---------- DATASET ----------
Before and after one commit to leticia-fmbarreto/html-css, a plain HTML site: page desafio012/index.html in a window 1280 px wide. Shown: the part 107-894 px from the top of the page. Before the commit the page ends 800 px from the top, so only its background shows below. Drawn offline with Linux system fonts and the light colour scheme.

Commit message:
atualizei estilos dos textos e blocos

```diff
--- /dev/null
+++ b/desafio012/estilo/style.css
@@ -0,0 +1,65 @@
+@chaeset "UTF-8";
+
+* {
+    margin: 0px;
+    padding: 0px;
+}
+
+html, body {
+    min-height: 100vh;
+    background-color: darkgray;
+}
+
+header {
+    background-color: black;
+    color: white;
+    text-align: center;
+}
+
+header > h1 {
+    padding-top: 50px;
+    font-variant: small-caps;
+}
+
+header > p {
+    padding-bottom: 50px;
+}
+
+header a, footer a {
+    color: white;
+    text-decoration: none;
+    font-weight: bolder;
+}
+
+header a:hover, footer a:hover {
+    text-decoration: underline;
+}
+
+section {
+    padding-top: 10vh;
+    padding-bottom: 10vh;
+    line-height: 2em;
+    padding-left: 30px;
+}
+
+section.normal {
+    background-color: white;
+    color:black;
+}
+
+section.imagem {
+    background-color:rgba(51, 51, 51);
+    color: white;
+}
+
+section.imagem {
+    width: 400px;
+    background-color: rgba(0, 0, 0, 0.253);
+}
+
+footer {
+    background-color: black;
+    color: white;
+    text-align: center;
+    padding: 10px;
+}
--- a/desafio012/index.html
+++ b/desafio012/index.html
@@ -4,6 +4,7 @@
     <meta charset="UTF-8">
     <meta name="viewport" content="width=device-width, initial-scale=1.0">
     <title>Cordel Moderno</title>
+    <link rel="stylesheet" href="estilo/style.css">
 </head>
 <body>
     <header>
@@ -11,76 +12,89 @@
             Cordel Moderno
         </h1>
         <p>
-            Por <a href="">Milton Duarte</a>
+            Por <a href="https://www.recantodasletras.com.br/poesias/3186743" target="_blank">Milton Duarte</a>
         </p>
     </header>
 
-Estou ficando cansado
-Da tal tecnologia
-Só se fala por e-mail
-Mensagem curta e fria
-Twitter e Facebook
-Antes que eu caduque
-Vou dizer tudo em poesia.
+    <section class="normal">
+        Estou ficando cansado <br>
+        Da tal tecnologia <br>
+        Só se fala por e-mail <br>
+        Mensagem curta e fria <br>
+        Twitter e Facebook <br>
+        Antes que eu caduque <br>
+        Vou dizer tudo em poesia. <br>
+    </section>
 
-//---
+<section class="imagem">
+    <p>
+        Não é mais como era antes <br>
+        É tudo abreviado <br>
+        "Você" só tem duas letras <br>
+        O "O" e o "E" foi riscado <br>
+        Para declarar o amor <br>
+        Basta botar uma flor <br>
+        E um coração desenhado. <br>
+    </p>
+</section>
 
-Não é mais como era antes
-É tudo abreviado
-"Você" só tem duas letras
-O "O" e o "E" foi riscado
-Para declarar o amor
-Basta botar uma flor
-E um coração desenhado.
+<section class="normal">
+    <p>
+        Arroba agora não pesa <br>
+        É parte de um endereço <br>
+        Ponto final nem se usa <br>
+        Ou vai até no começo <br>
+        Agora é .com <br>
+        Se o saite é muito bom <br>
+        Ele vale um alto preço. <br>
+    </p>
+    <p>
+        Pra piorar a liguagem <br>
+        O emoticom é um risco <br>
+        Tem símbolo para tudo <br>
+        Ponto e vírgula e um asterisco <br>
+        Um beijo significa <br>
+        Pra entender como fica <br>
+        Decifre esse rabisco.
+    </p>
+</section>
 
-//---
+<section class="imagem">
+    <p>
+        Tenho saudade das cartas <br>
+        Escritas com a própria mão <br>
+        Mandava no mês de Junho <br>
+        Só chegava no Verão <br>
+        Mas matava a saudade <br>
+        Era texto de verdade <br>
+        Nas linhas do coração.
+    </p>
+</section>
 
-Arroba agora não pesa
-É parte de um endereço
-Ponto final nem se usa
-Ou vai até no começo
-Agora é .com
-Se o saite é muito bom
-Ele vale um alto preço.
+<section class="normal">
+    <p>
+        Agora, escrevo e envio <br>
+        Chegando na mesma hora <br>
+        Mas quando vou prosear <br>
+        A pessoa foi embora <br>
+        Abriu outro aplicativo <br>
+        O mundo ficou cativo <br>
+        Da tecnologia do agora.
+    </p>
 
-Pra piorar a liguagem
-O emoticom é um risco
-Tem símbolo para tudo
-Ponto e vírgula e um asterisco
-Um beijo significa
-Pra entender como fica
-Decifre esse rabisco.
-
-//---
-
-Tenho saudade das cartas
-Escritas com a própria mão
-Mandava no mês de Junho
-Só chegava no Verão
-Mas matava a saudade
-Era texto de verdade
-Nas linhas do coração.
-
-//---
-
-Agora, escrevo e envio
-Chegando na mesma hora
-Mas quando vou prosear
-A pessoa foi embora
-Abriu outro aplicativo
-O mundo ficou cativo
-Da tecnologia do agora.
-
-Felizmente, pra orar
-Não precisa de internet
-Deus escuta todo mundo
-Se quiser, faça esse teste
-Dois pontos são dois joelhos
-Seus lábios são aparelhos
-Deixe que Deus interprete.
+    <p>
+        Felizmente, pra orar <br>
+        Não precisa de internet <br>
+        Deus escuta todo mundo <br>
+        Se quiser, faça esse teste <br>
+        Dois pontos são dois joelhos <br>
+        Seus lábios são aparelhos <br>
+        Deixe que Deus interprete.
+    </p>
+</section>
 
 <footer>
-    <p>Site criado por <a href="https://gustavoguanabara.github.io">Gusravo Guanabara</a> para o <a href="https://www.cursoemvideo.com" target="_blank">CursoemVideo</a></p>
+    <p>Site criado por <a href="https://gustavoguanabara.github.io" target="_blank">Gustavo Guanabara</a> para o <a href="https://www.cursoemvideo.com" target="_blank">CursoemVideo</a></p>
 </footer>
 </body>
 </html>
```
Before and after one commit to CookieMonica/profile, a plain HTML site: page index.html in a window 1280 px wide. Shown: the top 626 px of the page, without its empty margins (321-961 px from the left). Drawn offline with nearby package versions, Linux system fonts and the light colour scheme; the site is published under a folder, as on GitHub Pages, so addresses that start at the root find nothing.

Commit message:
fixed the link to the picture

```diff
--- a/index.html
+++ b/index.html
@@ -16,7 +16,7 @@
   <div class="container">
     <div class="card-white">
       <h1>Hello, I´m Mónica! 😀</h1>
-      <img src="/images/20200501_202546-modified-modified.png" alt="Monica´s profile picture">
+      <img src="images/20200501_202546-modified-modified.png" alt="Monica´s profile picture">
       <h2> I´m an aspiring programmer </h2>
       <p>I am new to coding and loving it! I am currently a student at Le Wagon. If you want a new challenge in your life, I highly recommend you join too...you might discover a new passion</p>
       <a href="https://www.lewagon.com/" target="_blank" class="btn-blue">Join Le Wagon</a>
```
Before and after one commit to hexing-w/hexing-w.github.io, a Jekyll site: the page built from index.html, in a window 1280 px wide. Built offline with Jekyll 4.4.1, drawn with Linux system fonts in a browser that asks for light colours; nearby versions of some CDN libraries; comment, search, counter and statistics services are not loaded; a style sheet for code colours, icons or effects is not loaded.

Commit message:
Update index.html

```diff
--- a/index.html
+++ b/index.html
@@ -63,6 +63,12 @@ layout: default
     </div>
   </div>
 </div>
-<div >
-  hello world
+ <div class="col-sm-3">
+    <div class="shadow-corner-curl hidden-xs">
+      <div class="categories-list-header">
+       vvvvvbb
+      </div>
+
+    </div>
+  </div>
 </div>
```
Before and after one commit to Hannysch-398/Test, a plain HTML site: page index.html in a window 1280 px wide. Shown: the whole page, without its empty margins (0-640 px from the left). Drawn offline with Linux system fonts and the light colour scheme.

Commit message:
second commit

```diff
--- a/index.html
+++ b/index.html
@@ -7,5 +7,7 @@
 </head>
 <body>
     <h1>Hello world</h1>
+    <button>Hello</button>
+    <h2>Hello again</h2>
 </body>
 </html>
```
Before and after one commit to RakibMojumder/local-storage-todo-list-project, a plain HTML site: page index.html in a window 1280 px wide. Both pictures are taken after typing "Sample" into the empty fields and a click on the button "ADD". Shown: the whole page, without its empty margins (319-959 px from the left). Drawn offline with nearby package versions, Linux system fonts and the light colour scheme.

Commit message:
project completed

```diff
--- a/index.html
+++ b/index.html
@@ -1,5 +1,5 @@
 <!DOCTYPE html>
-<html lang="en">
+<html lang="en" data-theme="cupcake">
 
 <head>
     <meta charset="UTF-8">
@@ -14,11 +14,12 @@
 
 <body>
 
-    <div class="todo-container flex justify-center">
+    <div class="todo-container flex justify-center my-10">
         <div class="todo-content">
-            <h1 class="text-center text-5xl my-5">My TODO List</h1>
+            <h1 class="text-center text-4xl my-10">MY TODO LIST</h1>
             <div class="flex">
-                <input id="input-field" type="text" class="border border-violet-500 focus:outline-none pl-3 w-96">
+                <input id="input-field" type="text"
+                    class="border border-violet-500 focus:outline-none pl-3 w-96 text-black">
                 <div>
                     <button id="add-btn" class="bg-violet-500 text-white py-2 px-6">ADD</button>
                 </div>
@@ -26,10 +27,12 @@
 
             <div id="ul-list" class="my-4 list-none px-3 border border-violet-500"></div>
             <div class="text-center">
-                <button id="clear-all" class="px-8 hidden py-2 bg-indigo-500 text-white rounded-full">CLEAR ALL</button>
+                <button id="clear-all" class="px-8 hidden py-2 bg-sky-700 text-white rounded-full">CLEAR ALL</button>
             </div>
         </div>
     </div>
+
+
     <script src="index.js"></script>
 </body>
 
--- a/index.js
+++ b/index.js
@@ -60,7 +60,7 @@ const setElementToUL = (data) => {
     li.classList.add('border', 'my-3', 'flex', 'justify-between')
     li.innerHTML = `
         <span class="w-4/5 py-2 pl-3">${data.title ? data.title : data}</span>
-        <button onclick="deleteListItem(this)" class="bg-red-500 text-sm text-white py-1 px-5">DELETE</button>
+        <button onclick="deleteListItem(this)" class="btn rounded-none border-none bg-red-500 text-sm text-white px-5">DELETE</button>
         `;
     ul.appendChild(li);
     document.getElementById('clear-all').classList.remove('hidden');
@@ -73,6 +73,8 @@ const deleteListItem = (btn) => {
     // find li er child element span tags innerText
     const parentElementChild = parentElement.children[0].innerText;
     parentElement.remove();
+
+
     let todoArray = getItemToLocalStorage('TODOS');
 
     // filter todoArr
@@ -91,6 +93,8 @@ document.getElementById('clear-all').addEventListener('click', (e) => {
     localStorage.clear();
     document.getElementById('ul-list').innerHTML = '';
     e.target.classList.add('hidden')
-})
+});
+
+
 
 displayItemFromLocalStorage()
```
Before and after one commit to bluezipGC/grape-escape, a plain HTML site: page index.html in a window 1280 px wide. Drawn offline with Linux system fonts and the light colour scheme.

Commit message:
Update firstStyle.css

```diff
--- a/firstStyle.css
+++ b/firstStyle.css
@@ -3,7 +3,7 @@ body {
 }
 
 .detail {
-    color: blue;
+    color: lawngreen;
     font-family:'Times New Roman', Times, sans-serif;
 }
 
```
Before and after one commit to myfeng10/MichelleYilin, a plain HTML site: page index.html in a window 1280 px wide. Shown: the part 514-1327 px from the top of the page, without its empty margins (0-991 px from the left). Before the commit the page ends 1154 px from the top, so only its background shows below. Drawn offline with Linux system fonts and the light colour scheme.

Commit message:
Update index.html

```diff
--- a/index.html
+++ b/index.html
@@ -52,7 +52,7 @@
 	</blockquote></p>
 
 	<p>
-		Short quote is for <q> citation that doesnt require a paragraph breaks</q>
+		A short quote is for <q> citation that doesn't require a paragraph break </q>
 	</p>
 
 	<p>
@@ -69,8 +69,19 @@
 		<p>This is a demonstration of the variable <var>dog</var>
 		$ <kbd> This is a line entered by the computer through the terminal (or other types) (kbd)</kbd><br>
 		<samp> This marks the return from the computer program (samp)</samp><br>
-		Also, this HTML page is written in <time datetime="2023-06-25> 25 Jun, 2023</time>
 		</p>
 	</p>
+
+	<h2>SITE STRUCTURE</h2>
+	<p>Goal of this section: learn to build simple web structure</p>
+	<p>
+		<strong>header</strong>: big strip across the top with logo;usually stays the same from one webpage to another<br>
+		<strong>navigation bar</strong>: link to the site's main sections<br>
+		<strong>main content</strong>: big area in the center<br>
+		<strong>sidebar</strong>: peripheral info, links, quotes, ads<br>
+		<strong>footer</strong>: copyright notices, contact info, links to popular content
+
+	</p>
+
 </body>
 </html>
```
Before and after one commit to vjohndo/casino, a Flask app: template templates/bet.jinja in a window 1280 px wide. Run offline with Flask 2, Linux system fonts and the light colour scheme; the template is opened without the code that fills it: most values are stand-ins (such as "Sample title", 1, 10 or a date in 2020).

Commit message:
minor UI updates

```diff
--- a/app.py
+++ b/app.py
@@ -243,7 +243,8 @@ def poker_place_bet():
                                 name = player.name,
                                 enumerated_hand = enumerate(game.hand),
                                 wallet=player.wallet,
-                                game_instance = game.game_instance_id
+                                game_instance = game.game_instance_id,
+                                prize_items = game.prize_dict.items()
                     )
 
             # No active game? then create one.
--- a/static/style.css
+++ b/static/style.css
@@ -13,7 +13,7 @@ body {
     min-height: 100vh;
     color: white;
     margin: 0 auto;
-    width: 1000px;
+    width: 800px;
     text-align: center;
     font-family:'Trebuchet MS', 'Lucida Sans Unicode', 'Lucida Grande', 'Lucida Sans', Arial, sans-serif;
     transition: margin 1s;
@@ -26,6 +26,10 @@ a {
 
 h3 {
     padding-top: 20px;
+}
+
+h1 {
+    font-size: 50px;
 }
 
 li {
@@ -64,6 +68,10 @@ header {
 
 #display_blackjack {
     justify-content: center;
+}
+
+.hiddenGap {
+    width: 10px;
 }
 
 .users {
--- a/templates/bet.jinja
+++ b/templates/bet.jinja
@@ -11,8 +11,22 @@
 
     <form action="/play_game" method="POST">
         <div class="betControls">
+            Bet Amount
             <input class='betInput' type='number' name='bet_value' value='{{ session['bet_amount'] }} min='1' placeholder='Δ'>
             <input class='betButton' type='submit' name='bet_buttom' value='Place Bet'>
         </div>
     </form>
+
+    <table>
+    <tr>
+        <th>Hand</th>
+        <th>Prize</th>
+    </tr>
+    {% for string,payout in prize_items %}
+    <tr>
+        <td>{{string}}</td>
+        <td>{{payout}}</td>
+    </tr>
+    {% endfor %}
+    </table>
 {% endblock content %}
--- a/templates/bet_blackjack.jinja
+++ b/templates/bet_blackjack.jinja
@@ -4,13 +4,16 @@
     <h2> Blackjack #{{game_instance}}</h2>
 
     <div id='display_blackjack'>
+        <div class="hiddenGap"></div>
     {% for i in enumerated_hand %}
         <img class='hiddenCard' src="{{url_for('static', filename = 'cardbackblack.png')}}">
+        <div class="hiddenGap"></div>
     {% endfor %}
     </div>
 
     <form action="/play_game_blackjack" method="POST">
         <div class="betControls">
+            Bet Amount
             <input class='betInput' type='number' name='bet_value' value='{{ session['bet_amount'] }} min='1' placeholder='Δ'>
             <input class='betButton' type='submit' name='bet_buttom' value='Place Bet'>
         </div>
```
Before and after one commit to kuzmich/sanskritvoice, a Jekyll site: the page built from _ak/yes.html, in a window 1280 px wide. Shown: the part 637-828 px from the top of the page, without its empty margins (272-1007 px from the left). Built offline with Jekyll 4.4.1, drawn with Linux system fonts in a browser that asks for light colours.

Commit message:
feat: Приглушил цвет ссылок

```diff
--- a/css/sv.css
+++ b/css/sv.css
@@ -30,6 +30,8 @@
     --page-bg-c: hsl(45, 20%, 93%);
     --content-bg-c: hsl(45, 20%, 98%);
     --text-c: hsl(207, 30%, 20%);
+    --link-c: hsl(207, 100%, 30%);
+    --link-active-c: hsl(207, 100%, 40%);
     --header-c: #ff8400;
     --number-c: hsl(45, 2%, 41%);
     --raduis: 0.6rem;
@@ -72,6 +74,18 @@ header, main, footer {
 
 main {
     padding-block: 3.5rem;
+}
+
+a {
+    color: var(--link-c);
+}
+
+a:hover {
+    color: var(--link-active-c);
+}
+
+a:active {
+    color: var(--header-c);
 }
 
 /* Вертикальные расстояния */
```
----------
#### [ACTIVITY]
Where a line of the records above holds the word "padding", copy that line.

#### [SOLUTION]
+    padding: 0px;
+    padding-top: 50px;
+    padding-bottom: 50px;
+    padding-top: 10vh;
+    padding-bottom: 10vh;
+    padding-left: 30px;
+    padding: 10px;
     padding-top: 20px;
     padding-block: 3.5rem;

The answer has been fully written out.